updated 02:45 pm EDT, Thu March 22, 2012
Foxconn succeeds despite rising costs
Foxconn International reported a return to profit for 2011. Although relatively slight, its $72.8 million was a sharp reversal from a $218.3 loss the year before. Officials credited the turnaround to a broader shift towards smartphones among its broader customers, including Huawei, Motorola, Nokia, and Sony, raising the overall money it made.
"Capacity optimization" in some areas, as well as new customers, was also playing a part. The remarks were euphemisms for job cuts that had shed about 27,819 positions over the past year, bringing it to 98,868 mostly assembly line-based workers.
The results don't directly touch on Foxconn Technology, the International company's parent and the one directly responsible for mainland Chinese plants used by Apple, Dell, HP, Microsoft, and Nintendo, among others. However, the performance may help the company across the board and helps the Taiwan-based parent company maintain a decision to increase pay again for Chinese workers.

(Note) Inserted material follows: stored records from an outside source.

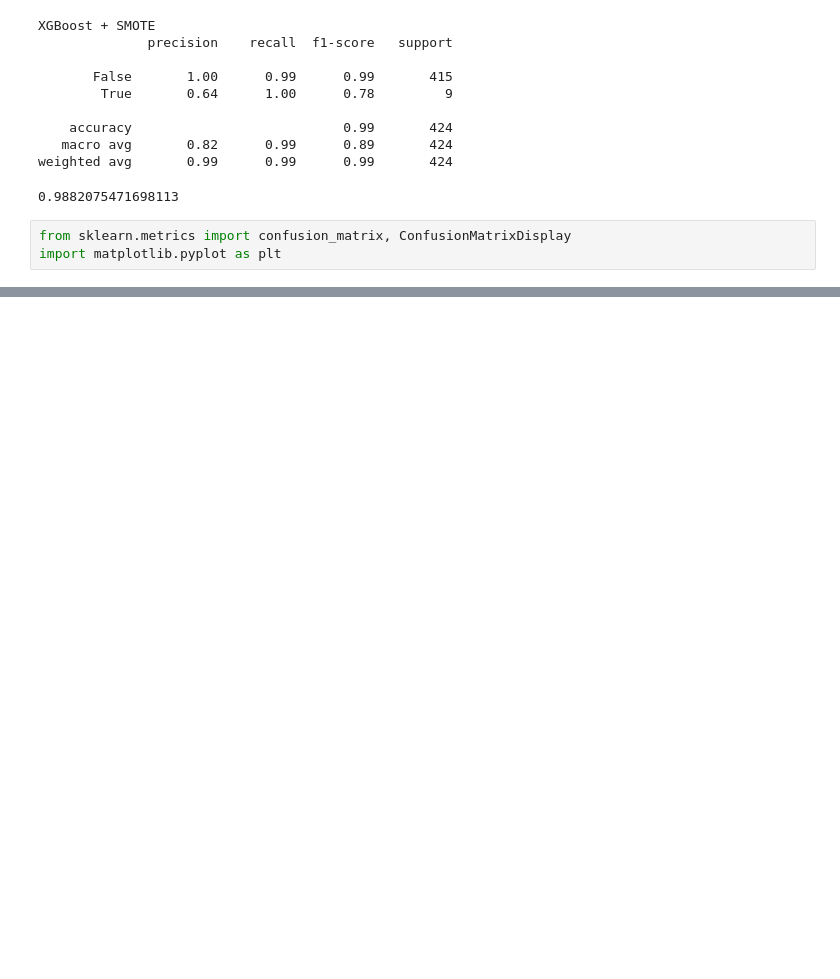
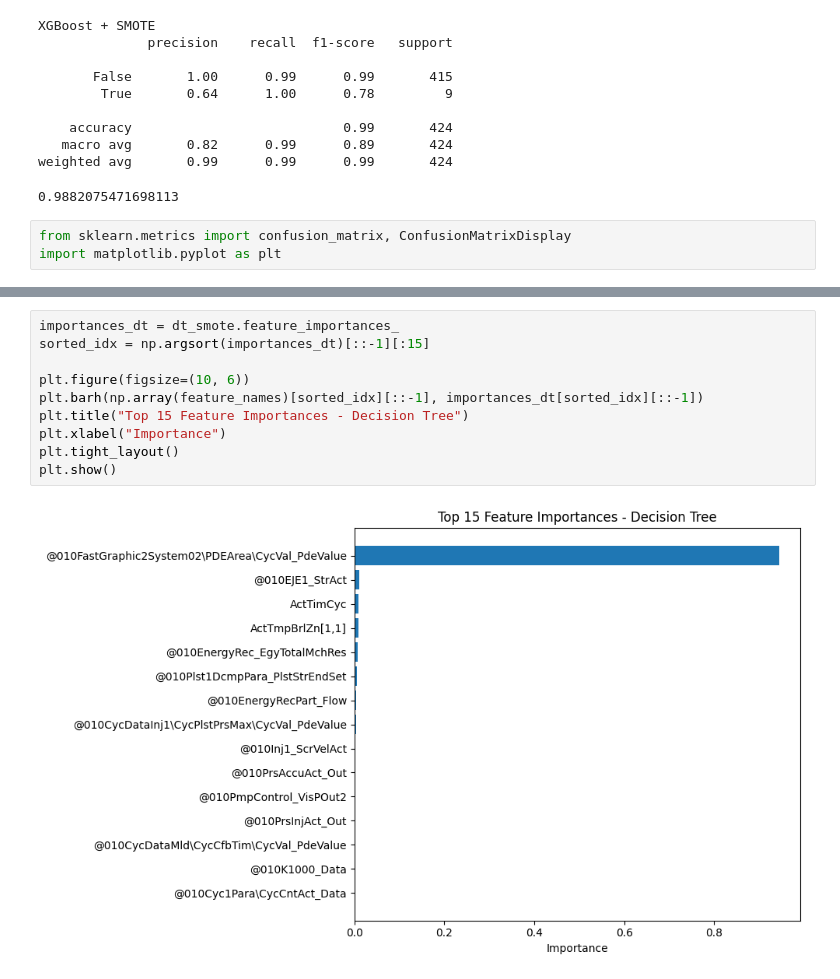
Before and after one commit to Chinmay-1907/Anamolydetection, a Jupyter notebook: DefectAnamolyDetection.ipynb, the cells around one changed output, grey strips where cells are left out. Cells and saved outputs as stored; diff of their text form; blank space fills up the shorter version.

```diff
--- a/DefectAnamolyDetection.ipynb
+++ b/DefectAnamolyDetection.ipynb
@@ -534,0 +536,12 @@ WARNING:absl:You are saving your model as an HDF5 file via `model.save()` or `ke
+# %%
+importances_dt = dt_smote.feature_importances_
+sorted_idx = np.argsort(importances_dt)[::-1][:15]
+
+plt.figure(figsize=(10, 6))
+plt.barh(np.array(feature_names)[sorted_idx][::-1], importances_dt[sorted_idx][::-1])
+plt.title("Top 15 Feature Importances - Decision Tree")
+plt.xlabel("Importance")
+plt.tight_layout()
+plt.show()
+# %% [output]
+[figure, added]
```
Also changed, not shown: parts of 19 cells of this notebook.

For Motorola and Sony, 2011 represented one of the last effective years of supporting basic feature phones. Nokia's shift to Windows Phone is putting more emphasis its own smartphones, and Huawei has signaled a major shift to smartphones for 2012 that includes phones like the Ascend D quad and Ascend P1 S.